- NIH/National Institute on Drug Abuse: NCRE II: Native Children's Development in the context of substance use (2010-2015, Principal Investigator): Specific aims: 1) Facilitate interaction and exchange of information among scholars studying child development in Native communities, focusing on research on the effects of contextual substance use (e.g., parental, extended family, community, and peer) on children’s development, and on the developmental course of children’s own substance abuse problems; 2) Foster collaborative relationships to advance our understanding of substance use and Native children’s development; and 3) Provide mentorship to researchers new to developmental research in Native communities, with a particular emphasis on increasing the number of scholars prepared to conduct high quality research on substance use disparities and children’s development in Native communities.

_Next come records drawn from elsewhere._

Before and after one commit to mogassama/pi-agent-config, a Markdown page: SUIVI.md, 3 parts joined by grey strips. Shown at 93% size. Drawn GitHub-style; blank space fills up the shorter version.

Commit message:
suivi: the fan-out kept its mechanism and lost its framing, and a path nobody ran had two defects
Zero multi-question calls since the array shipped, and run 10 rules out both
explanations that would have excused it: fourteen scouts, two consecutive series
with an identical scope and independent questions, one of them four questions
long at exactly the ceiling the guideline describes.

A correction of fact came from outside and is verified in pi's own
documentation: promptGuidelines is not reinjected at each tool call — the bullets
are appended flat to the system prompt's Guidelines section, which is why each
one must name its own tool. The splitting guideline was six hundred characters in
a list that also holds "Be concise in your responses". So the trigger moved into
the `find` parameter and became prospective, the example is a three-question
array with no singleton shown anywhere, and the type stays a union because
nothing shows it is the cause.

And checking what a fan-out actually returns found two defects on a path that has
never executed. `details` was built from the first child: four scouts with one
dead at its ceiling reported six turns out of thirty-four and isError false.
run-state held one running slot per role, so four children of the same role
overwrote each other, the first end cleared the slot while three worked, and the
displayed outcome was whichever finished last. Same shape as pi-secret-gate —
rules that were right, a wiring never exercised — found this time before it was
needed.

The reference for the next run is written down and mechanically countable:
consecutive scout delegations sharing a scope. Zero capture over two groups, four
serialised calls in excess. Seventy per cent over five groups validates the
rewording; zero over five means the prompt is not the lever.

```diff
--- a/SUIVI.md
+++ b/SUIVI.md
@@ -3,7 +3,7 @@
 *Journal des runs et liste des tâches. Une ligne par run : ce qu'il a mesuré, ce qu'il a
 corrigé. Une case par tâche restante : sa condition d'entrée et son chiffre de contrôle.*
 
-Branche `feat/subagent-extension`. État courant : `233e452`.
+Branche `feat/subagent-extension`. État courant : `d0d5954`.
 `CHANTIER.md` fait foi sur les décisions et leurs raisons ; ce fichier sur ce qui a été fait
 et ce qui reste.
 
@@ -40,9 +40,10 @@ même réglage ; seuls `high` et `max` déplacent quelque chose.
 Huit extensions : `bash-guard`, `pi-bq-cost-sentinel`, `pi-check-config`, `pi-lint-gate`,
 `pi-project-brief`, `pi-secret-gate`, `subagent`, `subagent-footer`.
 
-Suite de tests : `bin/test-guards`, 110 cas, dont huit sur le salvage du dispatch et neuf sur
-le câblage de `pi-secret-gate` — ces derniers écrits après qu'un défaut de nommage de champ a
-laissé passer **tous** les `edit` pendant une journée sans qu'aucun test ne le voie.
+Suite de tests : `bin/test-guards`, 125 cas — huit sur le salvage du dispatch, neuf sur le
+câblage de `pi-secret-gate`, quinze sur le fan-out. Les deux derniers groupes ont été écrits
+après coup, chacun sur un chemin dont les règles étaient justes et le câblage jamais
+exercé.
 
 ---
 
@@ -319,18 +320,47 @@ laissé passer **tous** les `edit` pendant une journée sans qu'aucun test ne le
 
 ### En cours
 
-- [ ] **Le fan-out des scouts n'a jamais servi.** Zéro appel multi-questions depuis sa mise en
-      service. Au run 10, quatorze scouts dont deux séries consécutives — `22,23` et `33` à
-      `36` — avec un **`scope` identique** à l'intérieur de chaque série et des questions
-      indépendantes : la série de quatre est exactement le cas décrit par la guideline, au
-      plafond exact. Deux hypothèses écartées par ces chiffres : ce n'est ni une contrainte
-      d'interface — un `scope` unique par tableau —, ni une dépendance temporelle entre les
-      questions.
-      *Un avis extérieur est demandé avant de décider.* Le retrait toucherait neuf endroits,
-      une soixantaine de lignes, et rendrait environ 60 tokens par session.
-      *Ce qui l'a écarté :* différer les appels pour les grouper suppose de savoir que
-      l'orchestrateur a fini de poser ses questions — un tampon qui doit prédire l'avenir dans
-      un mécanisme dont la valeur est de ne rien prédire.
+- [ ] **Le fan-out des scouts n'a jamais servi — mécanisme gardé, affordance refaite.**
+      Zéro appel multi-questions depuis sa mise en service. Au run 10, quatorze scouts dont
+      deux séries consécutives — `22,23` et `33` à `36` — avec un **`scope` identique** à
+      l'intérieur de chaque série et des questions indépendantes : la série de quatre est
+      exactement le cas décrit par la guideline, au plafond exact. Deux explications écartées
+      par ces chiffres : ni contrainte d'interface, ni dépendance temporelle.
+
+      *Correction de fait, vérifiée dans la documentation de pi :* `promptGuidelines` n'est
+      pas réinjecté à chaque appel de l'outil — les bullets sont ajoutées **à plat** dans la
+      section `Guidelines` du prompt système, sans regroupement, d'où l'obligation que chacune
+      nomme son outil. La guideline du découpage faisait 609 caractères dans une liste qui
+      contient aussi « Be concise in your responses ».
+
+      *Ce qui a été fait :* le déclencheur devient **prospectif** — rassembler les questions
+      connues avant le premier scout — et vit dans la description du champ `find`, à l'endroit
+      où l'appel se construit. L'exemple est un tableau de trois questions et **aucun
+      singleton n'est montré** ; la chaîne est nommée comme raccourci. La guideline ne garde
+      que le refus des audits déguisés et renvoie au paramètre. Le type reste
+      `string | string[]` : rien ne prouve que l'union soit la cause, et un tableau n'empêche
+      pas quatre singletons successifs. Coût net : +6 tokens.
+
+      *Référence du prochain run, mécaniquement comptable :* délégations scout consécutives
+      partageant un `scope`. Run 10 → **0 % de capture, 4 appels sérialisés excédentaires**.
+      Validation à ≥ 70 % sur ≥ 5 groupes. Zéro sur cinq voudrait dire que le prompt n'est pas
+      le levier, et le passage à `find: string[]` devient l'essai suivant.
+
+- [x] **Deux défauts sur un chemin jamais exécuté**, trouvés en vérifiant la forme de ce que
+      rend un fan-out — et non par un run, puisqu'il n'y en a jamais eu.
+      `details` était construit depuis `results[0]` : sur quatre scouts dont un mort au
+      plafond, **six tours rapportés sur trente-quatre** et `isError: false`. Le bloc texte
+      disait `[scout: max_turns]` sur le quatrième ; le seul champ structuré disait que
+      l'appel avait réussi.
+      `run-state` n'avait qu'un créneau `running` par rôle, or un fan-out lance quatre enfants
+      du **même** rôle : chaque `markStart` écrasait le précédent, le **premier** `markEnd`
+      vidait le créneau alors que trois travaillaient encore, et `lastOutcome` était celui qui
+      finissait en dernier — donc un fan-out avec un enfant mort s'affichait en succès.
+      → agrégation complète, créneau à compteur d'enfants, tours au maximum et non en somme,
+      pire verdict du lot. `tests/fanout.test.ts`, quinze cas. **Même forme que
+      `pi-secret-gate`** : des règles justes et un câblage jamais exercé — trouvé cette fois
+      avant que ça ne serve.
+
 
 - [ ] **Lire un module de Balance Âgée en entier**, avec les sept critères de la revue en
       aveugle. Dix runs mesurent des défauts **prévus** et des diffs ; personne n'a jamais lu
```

- Administration for Children and Families: Tribal early childhood Research Center (2011-2016, Co-Investigator): Specific Aims: 1) to engage in a participatory process of consultation with key stakeholders and collaboration with tribal Head Start and Home Visitation programs to foster a community of learning; 2) to support and conduct research and measurement development; 3) to enhance program evaluation and research-to-practice activities; 4) to disseminate the findings of the proposed center broadly; and, 5) to train the next generation of researchers to work effectively with HS/EHS, MIECHV, and other early childhood programs in AI/AN communities.
- Administration for Children and Families: An Evaluation of Parent Child Interaction Therapy and the Emotional Availability Intervention: Mitigating Toxic Stress Among American Indian & Alaska Native Children in Early Head Start (2011-2016, Co-Investigator): The goals of this project are as follows: 1) to examine the nature, extent, and developmental course of environmental stressors among young American Indian children between the ages of 10-48 months and explore the relationship between hair cortisol as a biological marker of stress among young American Indian children and their caregivers; 2) to culturally adapt and integrate Parent Child Interaction Therapy (PCIT) and the Emotional Availability Intervention (EAI) models for implementation with American Indian children and families served by a tribal Early Head Start program; and, 3) to test the effectiveness of the adapted PCIT with and without early EAI for decreasing the chronic stress response (i.e. cortisol) among children and their caregivers, increasing caregiver sensitivity, and decreasing behavior problems among children experiencing mild to significant levels of environmental stress.
- NIH/National Institute on Child Health and Human Development: Parenting and Adolescents: A Pooled Data Analysis of Ethnically Diverse Families (2010-2012, Co-Investigator): Aims: Through the collaborative work of the 10 members and 4 affiliates of the Study Group on Culture, Race, and Ethnicity (SGRCE): 1): to aggregate data from 11 studies into a single dataset that contains large samples of European American, African American, Chinese-origin, Mexican American, and American Indian families, extensive measures of parenting, and youths' behavioral and academic outcomes, self- perceptions, and demographic, family, and neighborhood variables; 2) to evaluate a conceptual model of inter- relationships between parenting constructs and youths' adjustment; 3) to examine whether models vary across ethnic groups; and 4) to utilize findings from the pooled-data analysis to generate hypotheses regarding cultural processes.